Instructions for the task: Leave out the pictures and print the rest of the entries exactly as they stand.

Input data:
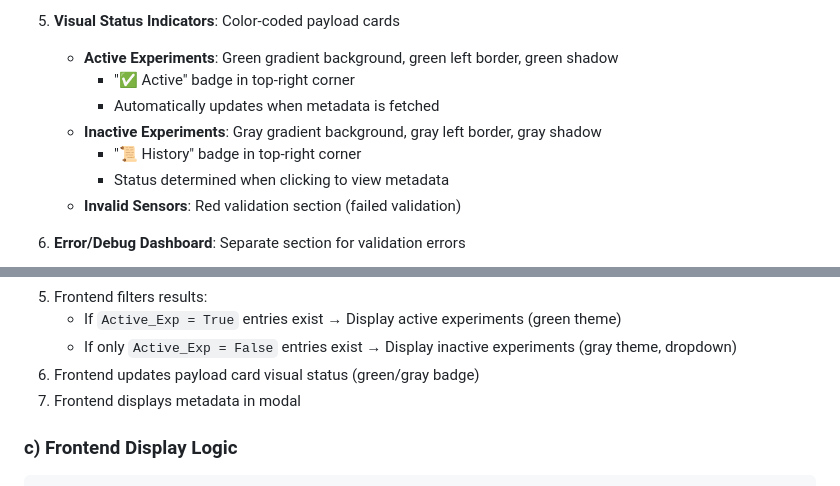
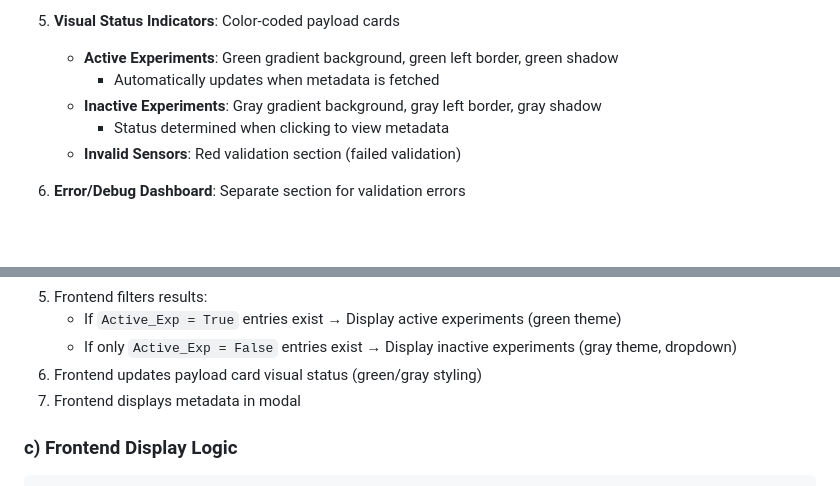
Before and after one commit to averbuchnir/Reggie_Online_ApiSync, a Markdown page: README.md, 2 parts joined by grey strips. Rendered like a GitHub page; blank space fills up the shorter version.

```diff
--- a/README.md
+++ b/README.md
@@ -317,10 +317,8 @@ The frontend dashboard (`http://localhost:8000/`) provides:
 
 5. **Visual Status Indicators**: Color-coded payload cards
    - **Active Experiments**: Green gradient background, green left border, green shadow
-     - "✅ Active" badge in top-right corner
      - Automatically updates when metadata is fetched
    - **Inactive Experiments**: Gray gradient background, gray left border, gray shadow
-     - "📜 History" badge in top-right corner
      - Status determined when clicking to view metadata
    - **Invalid Sensors**: Red validation section (failed validation)
 
@@ -680,7 +678,7 @@ Frontend Processing
 5. Frontend filters results:
    - If `Active_Exp = True` entries exist → Display active experiments (green theme)
    - If only `Active_Exp = False` entries exist → Display inactive experiments (gray theme, dropdown)
-6. Frontend updates payload card visual status (green/gray badge)
+6. Frontend updates payload card visual status (green/gray styling)
 7. Frontend displays metadata in modal
 
 ### c) Frontend Display Logic
```
Also changed, not shown: other parts of README.md (+5 -5 lines).
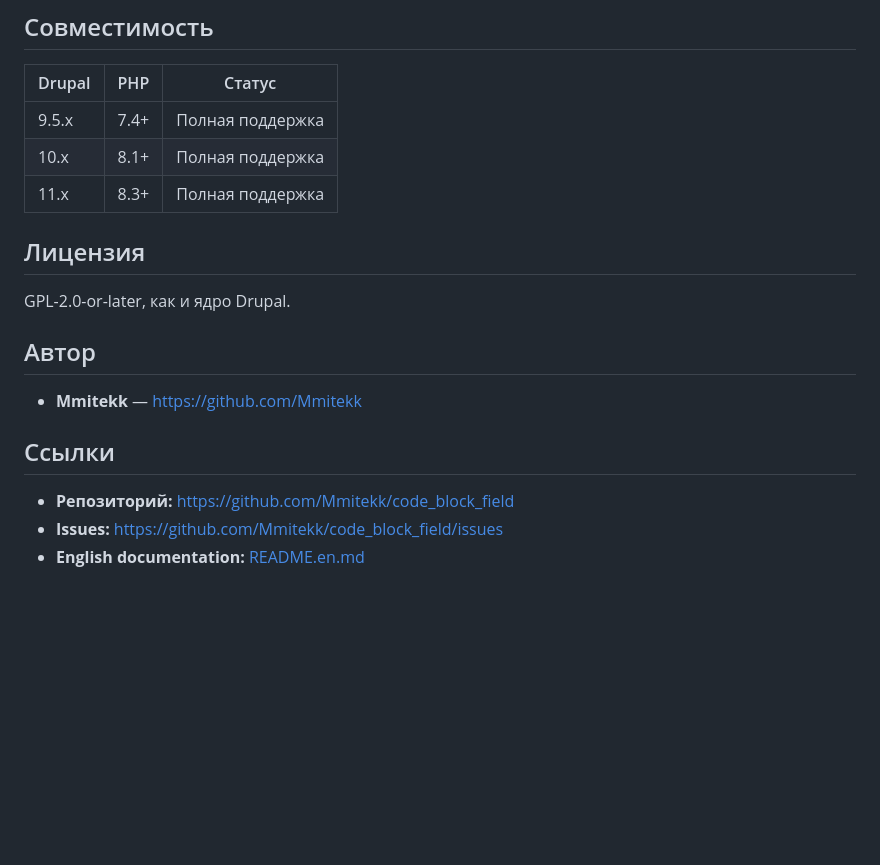
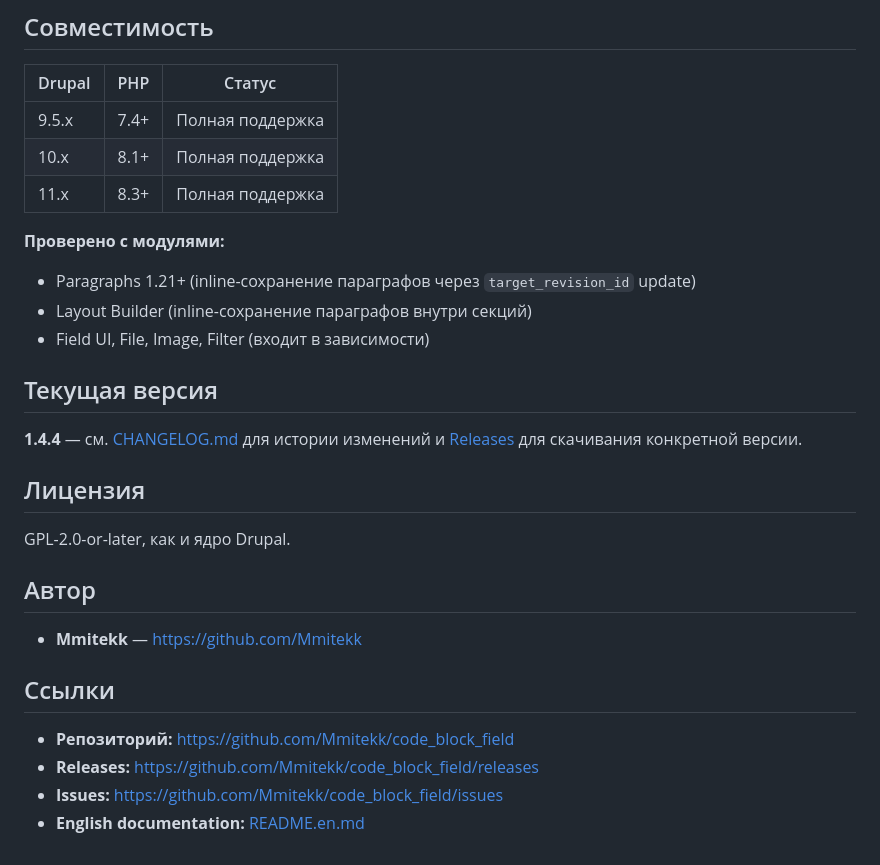
Before and after one commit to Mmitekk/code_block_field, a Markdown page: README.md, the part around one of its changes. Rendered like a GitHub page; blank space fills up the shorter version.

```diff
--- a/README.md
+++ b/README.md
@@ -280,6 +287,15 @@ window.codeBlockFieldRegistry;
 | 10.x   | 8.1+ | Полная поддержка |
 | 11.x   | 8.3+ | Полная поддержка |
 
+**Проверено с модулями:**
+- Paragraphs 1.21+ (inline-сохранение параграфов через `target_revision_id` update)
+- Layout Builder (inline-сохранение параграфов внутри секций)
+- Field UI, File, Image, Filter (входит в зависимости)
+
+## Текущая версия
+
+**1.4.4** — см. [CHANGELOG.md](./CHANGELOG.md) для истории изменений и [Releases](https://github.com/Mmitekk/code_block_field/releases) для скачивания конкретной версии.
+
 ## Лицензия
 
 GPL-2.0-or-later, как и ядро Drupal.
@@ -291,5 +307,6 @@ GPL-2.0-or-later, как и ядро Drupal.
 ## Ссылки
 
 - **Репозиторий:** [https://github.com/Mmitekk/code_block_field](https://github.com/Mmitekk/code_block_field)
+- **Releases:** [https://github.com/Mmitekk/code_block_field/releases](https://github.com/Mmitekk/code_block_field/releases)
 - **Issues:** [https://github.com/Mmitekk/code_block_field/issues](https://github.com/Mmitekk/code_block_field/issues)
 - **English documentation:** [README.en.md](./README.en.md)
```
Also changed, not shown: other parts of README.md (+12 -5 lines), README.en.md (+22 -5 lines).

Your solution:
Before and after one commit to averbuchnir/Reggie_Online_ApiSync, a Markdown page: README.md, 2 parts joined by grey strips. Rendered like a GitHub page; blank space fills up the shorter version.

```diff
--- a/README.md
+++ b/README.md
@@ -317,10 +317,8 @@ The frontend dashboard (`http://localhost:8000/`) provides:
 
 5. **Visual Status Indicators**: Color-coded payload cards
    - **Active Experiments**: Green gradient background, green left border, green shadow
-     - "✅ Active" badge in top-right corner
      - Automatically updates when metadata is fetched
    - **Inactive Experiments**: Gray gradient background, gray left border, gray shadow
-     - "📜 History" badge in top-right corner
      - Status determined when clicking to view metadata
    - **Invalid Sensors**: Red validation section (failed validation)
 
@@ -680,7 +678,7 @@ Frontend Processing
 5. Frontend filters results:
    - If `Active_Exp = True` entries exist → Display active experiments (green theme)
    - If only `Active_Exp = False` entries exist → Display inactive experiments (gray theme, dropdown)
-6. Frontend updates payload card visual status (green/gray badge)
+6. Frontend updates payload card visual status (green/gray styling)
 7. Frontend displays metadata in modal
 
 ### c) Frontend Display Logic
```
Also changed, not shown: other parts of README.md (+5 -5 lines).
Before and after one commit to Mmitekk/code_block_field, a Markdown page: README.md, the part around one of its changes. Rendered like a GitHub page; blank space fills up the shorter version.

```diff
--- a/README.md
+++ b/README.md
@@ -280,6 +287,15 @@ window.codeBlockFieldRegistry;
 | 10.x   | 8.1+ | Полная поддержка |
 | 11.x   | 8.3+ | Полная поддержка |
 
+**Проверено с модулями:**
+- Paragraphs 1.21+ (inline-сохранение параграфов через `target_revision_id` update)
+- Layout Builder (inline-сохранение параграфов внутри секций)
+- Field UI, File, Image, Filter (входит в зависимости)
+
+## Текущая версия
+
+**1.4.4** — см. [CHANGELOG.md](./CHANGELOG.md) для истории изменений и [Releases](https://github.com/Mmitekk/code_block_field/releases) для скачивания конкретной версии.
+
 ## Лицензия
 
 GPL-2.0-or-later, как и ядро Drupal.
@@ -291,5 +307,6 @@ GPL-2.0-or-later, как и ядро Drupal.
 ## Ссылки
 
 - **Репозиторий:** [https://github.com/Mmitekk/code_block_field](https://github.com/Mmitekk/code_block_field)
+- **Releases:** [https://github.com/Mmitekk/code_block_field/releases](https://github.com/Mmitekk/code_block_field/releases)
 - **Issues:** [https://github.com/Mmitekk/code_block_field/issues](https://github.com/Mmitekk/code_block_field/issues)
 - **English documentation:** [README.en.md](./README.en.md)
```
Also changed, not shown: other parts of README.md (+12 -5 lines), README.en.md (+22 -5 lines).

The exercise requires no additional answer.